do you know what a divisible group is? and how it relates to injectivity? it seems obvious in your example that to make your subgroup divisible, you would need to include everything in K.

https://en.wikipedia.org/wiki/Divisible_group

do you know what a divisible group is? and how it relates to injectivity?

I think there is a theorem that for a principle ideal domain X, X is divisible iff. X is injective. Tell me, is it iff. or if?

it seems obvious in your example that to make your subgroup divisible, you would need to include everything in K.

https://en.wikipedia.org/wiki/Divisible_group

It isn't obvious to me. Could you explain why?

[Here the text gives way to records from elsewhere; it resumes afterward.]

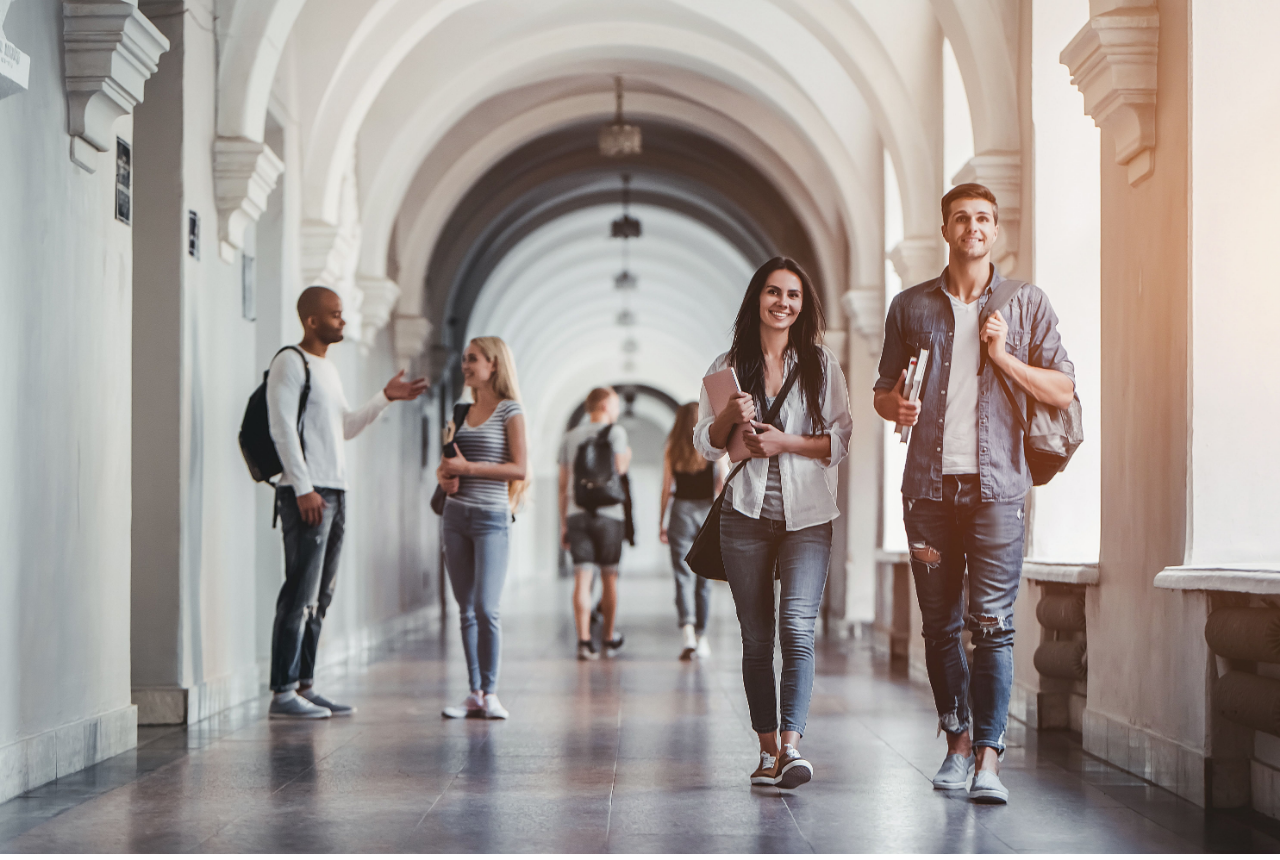
Repository: risa888/practice
Page: index.html
The author's editor kept a record of every edit. The page is drawn from the files as they stood at one moment, then again after the next edit.
The browser window is 1280 px wide. The pictures show the whole page.

Above is the page before.

### index.html
<!DOCTYPE html>
<html lang="ja">
  <head>
    <meta charset="UTF-8">
    <title>HTML/CSSの学習</title>
    <link rel="stylesheet" href="stylesheet.css">
  </head>
  <body>
    <div id="header">
    <h1><a href="index.html"><img id="corridor" src="images/samurai.jpg" alt="大学の廊下" /></a></h1>
</div>
    <div id="wrapper">
    </div>
  </body>
 </html>

### stylesheet.css
@charset "utf-8";

body {
	margin: 0;
	padding: 0;
	font-family: "ヒラギノ角ゴ Pro W3", "Hiragino Kaku Gothic Pro", "メイリオ", Meiryo, Osaka, "ＭＳ Ｐゴシック", "MS PGothic", sans-serif;
	color: #333;
	font-size: 13px;
	line-height: 150%;
}

/* -------------------- wrapper -------------------- */
#wrapper {
	width: 80%;
	margin: auto;
	padding: 0px;
	border: 0px;
	background-color: #FFF;
}
/* -------------------- header -------------------- */
#header {
	width: 100%;
}
#header h1 {
	margin: 0;
	padding: 0;
}

#corridor {
	width: 100%;
	height: auto;
}

/* -------------------- footer -------------------- */
#footer {
	clear: both;
	width: 100%;
	padding: 3px 0 3px 0;
	background: #39F;
	color: #FFF;
	font-weight: bold;
	text-align: center;
}

After the next edit:
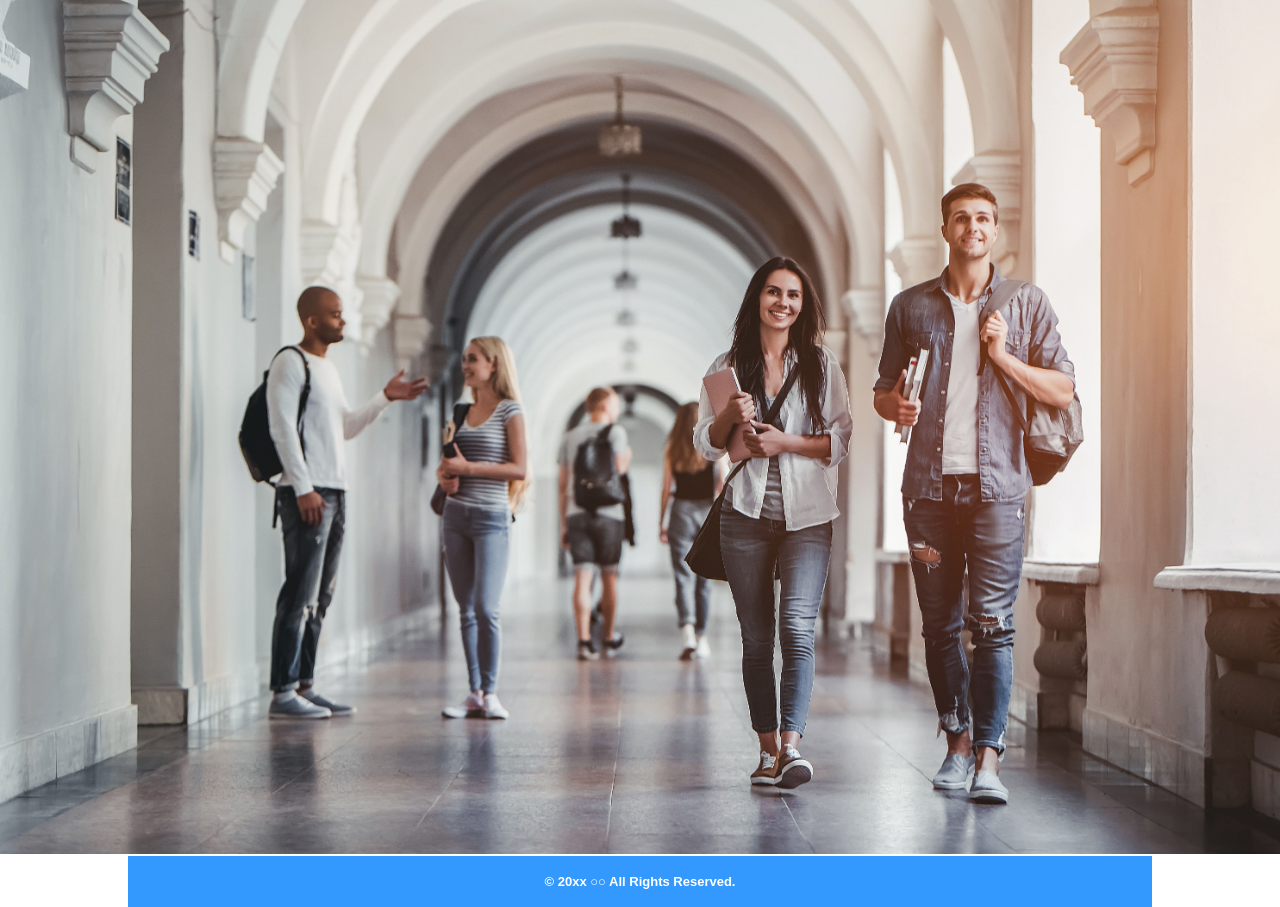
The edit:
--- a/index.html
+++ b/index.html
@@ -10,6 +10,9 @@
     <h1><a href="index.html"><img id="corridor" src="images/samurai.jpg" alt="大学の廊下" /></a></h1>
 </div>
     <div id="wrapper">
+    <div id="footer">
+    <p>&copy; 20xx ○○ All Rights Reserved.</p>
+</div>
     </div>
   </body>
  </html>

mathwonk
Homework Helper
divisibility involves the presence of roots, and in your example everything is a root of your basic elements. i.e. everything in K becomes an element of your small subgroup after raising to a high power. note that your group is written multiplicatively and the definition for abelian groups is usually stated additively so that means when they say a group is divisible if na belonging to the goup forces a to also belong, means that if a^n belongs then a also belongs.
try to relax over this stuff. just try to actually learn what some of these things are, if you don't finish everything in a certain time, that matters less than actually learning some of it so you don't have to repeat that part.

mathwonk